◆ WHAT IS EXPECTED ◆
Look through the records below, count the lines with the word "frame", and reply with only the number.

◆ MATERIAL SHOWN ◆
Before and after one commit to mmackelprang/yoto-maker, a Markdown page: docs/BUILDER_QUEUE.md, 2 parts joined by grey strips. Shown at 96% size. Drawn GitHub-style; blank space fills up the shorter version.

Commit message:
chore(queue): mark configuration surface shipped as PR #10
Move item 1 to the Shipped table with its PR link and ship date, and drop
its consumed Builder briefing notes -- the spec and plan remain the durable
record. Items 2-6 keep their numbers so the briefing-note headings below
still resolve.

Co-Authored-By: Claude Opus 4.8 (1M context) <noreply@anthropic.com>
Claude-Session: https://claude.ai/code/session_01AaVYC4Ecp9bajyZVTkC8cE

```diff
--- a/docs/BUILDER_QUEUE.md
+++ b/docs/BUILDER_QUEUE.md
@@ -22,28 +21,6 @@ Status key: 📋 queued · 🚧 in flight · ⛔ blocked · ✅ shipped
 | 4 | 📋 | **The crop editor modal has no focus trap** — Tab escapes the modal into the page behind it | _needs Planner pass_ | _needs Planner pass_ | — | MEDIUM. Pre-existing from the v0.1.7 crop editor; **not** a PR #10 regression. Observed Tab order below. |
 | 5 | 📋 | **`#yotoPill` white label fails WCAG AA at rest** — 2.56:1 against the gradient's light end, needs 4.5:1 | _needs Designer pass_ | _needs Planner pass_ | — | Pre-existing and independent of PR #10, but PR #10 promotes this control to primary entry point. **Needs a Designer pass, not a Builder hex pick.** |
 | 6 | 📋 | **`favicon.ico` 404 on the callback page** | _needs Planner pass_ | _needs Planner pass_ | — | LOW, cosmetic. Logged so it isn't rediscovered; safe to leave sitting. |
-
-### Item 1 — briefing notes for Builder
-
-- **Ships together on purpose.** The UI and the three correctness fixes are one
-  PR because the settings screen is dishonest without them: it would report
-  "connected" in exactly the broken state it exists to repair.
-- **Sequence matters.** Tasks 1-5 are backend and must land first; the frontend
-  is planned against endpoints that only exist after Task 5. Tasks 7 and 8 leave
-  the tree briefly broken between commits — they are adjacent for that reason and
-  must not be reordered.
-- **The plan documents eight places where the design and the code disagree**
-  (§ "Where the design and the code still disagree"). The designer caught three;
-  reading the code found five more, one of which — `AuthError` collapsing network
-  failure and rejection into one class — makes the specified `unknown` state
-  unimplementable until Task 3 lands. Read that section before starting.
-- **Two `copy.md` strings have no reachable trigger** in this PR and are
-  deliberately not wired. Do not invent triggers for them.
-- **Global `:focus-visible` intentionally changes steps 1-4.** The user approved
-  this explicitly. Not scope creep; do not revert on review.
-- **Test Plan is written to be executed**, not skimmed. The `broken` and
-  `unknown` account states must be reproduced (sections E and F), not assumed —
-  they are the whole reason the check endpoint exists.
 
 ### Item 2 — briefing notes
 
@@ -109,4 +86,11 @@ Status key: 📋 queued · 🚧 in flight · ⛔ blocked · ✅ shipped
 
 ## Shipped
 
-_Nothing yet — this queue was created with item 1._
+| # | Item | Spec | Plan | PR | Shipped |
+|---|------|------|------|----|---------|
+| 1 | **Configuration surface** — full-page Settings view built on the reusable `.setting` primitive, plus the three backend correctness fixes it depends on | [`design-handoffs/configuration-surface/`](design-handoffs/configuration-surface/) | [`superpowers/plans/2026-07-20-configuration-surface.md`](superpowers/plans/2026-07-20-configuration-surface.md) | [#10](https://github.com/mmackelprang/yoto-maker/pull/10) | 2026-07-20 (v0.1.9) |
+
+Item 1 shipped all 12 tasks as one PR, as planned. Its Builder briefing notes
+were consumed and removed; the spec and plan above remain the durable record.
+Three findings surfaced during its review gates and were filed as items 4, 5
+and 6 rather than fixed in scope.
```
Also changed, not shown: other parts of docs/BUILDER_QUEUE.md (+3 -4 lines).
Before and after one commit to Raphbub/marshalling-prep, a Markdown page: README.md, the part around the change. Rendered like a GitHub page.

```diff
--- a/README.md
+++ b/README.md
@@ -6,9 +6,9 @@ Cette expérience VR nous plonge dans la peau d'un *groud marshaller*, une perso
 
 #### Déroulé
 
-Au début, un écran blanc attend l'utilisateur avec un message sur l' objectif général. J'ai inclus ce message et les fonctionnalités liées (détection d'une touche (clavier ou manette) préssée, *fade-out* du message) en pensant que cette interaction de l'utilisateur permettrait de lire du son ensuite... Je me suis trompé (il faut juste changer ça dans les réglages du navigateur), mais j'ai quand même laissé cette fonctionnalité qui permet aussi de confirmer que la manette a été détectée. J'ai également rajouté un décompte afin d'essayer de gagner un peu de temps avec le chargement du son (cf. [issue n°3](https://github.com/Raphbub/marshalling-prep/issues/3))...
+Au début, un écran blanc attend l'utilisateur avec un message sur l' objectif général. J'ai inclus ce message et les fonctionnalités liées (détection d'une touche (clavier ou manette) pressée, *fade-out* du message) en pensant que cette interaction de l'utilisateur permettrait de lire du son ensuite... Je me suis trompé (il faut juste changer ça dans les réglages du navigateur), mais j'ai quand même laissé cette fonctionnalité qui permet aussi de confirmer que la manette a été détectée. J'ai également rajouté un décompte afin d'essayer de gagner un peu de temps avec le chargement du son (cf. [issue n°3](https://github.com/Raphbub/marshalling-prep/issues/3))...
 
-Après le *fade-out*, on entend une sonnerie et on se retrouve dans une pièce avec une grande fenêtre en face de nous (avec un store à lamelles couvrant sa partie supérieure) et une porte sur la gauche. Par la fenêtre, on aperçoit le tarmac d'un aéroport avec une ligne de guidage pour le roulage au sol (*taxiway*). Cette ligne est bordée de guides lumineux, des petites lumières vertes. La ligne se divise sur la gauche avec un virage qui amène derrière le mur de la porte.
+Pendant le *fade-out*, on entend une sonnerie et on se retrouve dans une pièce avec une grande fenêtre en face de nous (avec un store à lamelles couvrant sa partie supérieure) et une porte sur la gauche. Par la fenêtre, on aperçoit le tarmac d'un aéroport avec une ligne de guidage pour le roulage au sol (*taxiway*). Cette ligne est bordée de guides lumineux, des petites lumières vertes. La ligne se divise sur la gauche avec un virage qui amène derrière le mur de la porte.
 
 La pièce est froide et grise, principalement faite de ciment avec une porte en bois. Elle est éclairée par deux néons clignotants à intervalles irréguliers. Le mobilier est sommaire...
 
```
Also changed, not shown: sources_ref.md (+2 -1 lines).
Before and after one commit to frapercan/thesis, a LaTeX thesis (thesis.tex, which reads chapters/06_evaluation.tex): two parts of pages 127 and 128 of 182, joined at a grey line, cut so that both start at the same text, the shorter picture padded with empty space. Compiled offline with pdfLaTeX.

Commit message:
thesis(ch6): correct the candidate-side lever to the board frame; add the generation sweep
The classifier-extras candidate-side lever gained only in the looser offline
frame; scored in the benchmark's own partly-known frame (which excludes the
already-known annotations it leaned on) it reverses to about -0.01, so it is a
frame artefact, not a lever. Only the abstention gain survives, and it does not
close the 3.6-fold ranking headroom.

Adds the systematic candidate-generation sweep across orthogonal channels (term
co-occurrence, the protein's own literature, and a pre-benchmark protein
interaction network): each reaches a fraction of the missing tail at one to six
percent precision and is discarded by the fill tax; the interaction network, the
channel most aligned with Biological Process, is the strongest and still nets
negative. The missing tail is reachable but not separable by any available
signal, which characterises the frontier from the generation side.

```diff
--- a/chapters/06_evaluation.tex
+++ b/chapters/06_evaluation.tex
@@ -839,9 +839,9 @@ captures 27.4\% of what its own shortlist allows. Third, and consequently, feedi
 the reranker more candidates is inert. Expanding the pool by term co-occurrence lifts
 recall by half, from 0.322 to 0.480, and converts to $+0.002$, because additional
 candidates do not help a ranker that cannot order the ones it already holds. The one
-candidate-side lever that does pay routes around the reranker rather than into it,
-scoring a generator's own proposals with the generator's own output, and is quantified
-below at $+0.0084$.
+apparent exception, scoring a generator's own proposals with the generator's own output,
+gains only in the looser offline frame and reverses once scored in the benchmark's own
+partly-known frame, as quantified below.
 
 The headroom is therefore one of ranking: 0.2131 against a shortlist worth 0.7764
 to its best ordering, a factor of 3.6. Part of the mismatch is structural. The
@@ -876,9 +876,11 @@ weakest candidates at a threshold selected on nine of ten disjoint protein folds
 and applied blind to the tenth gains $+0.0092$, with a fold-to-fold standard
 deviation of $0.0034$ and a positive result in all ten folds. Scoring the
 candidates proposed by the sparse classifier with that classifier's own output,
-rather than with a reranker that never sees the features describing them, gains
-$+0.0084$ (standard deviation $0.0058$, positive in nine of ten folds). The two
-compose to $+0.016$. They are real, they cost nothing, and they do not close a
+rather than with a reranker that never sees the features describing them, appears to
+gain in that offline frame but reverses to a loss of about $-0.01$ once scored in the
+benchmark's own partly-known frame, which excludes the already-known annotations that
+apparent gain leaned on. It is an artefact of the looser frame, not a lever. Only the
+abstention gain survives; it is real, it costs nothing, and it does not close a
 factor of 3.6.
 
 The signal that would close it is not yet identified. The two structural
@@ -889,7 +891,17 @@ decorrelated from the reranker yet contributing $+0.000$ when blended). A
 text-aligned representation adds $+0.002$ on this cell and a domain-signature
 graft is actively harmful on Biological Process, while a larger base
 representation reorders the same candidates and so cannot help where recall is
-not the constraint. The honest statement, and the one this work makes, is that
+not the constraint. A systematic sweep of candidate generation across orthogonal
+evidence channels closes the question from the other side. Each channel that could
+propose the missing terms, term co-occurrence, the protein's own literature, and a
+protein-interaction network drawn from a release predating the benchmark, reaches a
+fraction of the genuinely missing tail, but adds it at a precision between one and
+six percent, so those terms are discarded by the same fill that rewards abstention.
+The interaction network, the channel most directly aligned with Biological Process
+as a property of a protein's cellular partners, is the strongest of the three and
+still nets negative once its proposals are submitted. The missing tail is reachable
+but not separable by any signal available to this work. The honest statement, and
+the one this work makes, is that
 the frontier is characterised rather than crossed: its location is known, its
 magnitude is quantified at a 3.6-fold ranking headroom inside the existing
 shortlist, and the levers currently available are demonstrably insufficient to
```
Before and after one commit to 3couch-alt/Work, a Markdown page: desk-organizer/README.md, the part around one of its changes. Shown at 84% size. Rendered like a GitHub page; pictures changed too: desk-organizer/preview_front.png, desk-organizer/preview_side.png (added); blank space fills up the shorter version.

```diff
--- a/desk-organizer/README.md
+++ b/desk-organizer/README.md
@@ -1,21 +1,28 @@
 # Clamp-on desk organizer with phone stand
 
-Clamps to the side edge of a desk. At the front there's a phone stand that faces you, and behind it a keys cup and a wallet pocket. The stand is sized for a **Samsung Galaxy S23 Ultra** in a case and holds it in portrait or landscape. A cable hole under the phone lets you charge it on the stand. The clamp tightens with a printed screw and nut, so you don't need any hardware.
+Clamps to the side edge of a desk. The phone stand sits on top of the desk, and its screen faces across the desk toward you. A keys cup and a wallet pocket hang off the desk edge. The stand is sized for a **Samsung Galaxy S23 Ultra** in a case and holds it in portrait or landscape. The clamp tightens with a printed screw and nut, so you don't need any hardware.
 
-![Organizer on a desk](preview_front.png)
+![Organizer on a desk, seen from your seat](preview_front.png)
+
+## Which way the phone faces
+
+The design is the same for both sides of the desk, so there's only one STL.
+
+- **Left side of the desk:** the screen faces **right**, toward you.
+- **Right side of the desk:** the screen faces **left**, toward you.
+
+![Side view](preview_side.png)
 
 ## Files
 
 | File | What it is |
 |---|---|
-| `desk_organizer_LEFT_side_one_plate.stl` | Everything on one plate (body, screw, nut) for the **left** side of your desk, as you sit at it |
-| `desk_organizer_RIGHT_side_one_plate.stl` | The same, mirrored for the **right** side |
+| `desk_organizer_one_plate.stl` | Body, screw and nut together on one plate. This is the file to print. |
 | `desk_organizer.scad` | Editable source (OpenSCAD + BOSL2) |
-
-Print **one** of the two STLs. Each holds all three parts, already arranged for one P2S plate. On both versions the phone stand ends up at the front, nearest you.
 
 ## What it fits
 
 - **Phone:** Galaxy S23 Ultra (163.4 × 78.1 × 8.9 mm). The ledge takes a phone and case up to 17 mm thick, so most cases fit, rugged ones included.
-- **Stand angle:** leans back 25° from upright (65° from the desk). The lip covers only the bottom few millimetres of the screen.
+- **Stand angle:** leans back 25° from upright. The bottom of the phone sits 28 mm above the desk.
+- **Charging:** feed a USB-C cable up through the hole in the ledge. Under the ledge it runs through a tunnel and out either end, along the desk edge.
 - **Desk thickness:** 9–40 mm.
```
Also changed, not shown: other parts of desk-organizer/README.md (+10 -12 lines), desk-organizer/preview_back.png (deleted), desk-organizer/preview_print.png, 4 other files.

◆ YOUR SOLUTION ◆
8